Brand guidebooks teach a lot. On the surface, they teach just what they’re made for—explaining how a company’s graphical assets should be used in communications.
But upon closer reading, they teach much more. They show how nuances in graphics and typography convey what a company stands for and the target audience it wishes to serve. They sometimes explain the rationale behind details of the company’s visual identity, providing something almost like a behind-the-scenes summary of the design team’s strategy-level discussions. And they often show—with examples—improper deviations from their guidelines. (I enjoy those sections a lot, much in the same geeky way that I enjoy Strunk & White’s examples of confusing sentences.)
Anyway, I came across a 2012 brand book for Barnes and Noble. It’s an interesting one for several reasons.
The cover has a closeup photo of wood.
Wood, being the raw material of paper, the backbone of books, is a fresh, unexpected concept as a visual introduction. But alone, this is still a hop and a skip and a league away from evoking the memories, textures, or scents of books to me. It could be a fitting look for a home renovations company. The blue strip on the left hints at a book’s binding, which does help.
On the inside cover is a dedication—the first dedication note I’ve seen in a brand book. It’s poetically written, almost like a toast or speech. It celebrates who B&N seeks to serve: people who love paper books and walking among bookshelves. Here it is:
I feel rather sad that it’s buried in tiny italics down in the corner—not only is it nice writing, but it also captures the company’s target audience well.
But perhaps the most interesting aspect of this brand book is the new logo B&N seemed ready to launch back then in 2012.
Here’s where I got confused. I found no trace of this logo in my excavations of Google Images. No snarky criticisms online, no oohing and ahhing, no photos of it installed on storefronts. Not a pixel, not a word. Except there’s one site that seems to suggest this whole book was a project for a class, though it doesn’t say if the logo design was part of the class project. (At 136 pages, it is an impressively professional brand book if it was really developed as only a class assignment!) But there’s one ooh/ahh on the ampersand here, which, with its other commentary, seems to suggest that this logo was not only for educational purposes. So, I’m confused. (If you know the answer to the mystery, please tweet at me @MayaPLim and I’ll update this post.)

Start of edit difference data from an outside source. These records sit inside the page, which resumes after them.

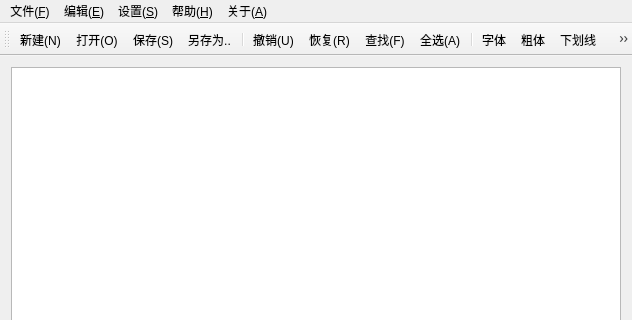
Qt form mainwindow.ui (Malloc-Luo/Notepad) before a commit; both pictures show x 0 to 632 and y 0 to 320 of the 632 by 857 pixel window.
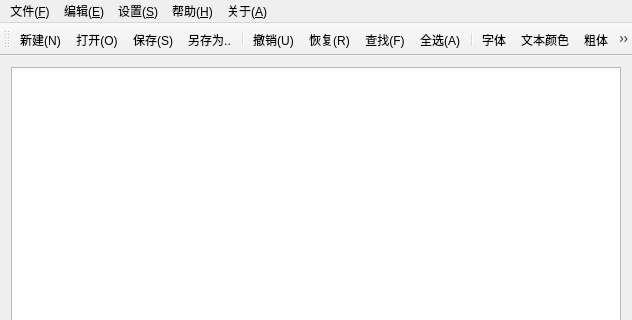
The same form after that commit. Icons and pictures are not drawn.

What changed in the file:
```diff
--- a/mainwindow.ui
+++ b/mainwindow.ui
@@ -160,11 +160,10 @@
    <addaction name="actionselectall"/>
    <addaction name="separator"/>
    <addaction name="actionfont_2"/>
+   <addaction name="actioncolor"/>
    <addaction name="actionBold"/>
    <addaction name="actionUnderline"/>
    <addaction name="actionItalic"/>
-   <addaction name="actionfontsize"/>
-   <addaction name="actioncolor"/>
    <addaction name="separator"/>
    <addaction name="actionHelp"/>
   </widget>
@@ -470,6 +469,9 @@
    </property>
   </action>
   <action name="actioncolor">
+   <property name="enabled">
+    <bool>true</bool>
+   </property>
    <property name="icon">
     <iconset resource="icons.qrc">
      <normaloff>:/icon/color</normaloff>:/icon/color</iconset>
```
Left out of the diff: 84 changed lines with no effect on the pictures.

If the blue logo was really something B&N considered implementing, this leaves us to wonder…Why was this new version not rolled out? Sure, there are financial aspects to a rebrand, but could there be a visual basis for the decision?
We can have some fun speculating.
The current logo, except for the coloring, is the one that the brand book refers to as “the old logo.” The “old” logo looks old school.
The dark green and gold feels old, like a grandfather’s office armchair, or like those antique banker’s lamps (green glass shade, brass stand), or a gilded hardcover book. It looks serious and strong—the sans serifs are tall and thick, standing like books. That sophisticated ampersand lends a classic, scholarly/literary appeal, especially with the slight open space in the center of it.
Even with the current logo, with the dark green toned down to hunter green and the gold swapped out for a pale tan (dusty shelves, musty paper?), it looks sensible, sturdy, and smart. The current logo:
The would-be new logo says none of these things to me. The curves and rounded typeface remind me of dairy, babies, and icing. The emphasized ampersand, with its circular curves particularly reminds me of pregnancy. (Maybe the T portion of the ampersand is a wriggling infant, in the arms of a rotund mama? Sorry, once you see it, you can’t unsee it.) The robin’s egg blue color says nothing to me about books or literary experiences. Spring and birthdays and cake piping and baby boys, yes.
Even with its applications to other B&N products, it looks juvenile. This college product looks too soft to be academically rigorous. Though possibly it could be a transferrable look for a nursing school.
The description accompanying the new logo in the brand book says it is a “fun, friendly” look, which is true. (The R is reaching out to you! The Bs bat their long eyelashes!) But it’s too macaroni-y. Books are angular, not curvy. Books are heavy, not wiry or airy.
And though this is hip and fresh, is that who this company wants to speak to right now? Maybe that was the key question that stopped the presses from revealing this logo.
What’s viscerally gratifying about the old/current logo is how it reflects reliability and tradition and authority, in part because it has been around so long that it’s familiar to us. It provides reassurance that good old things are still around and holding steady against fibrillating tech trends. It looks comfortable with its history, confident about its identity, and not trying to be a tween in skinny jeans desperate for attention.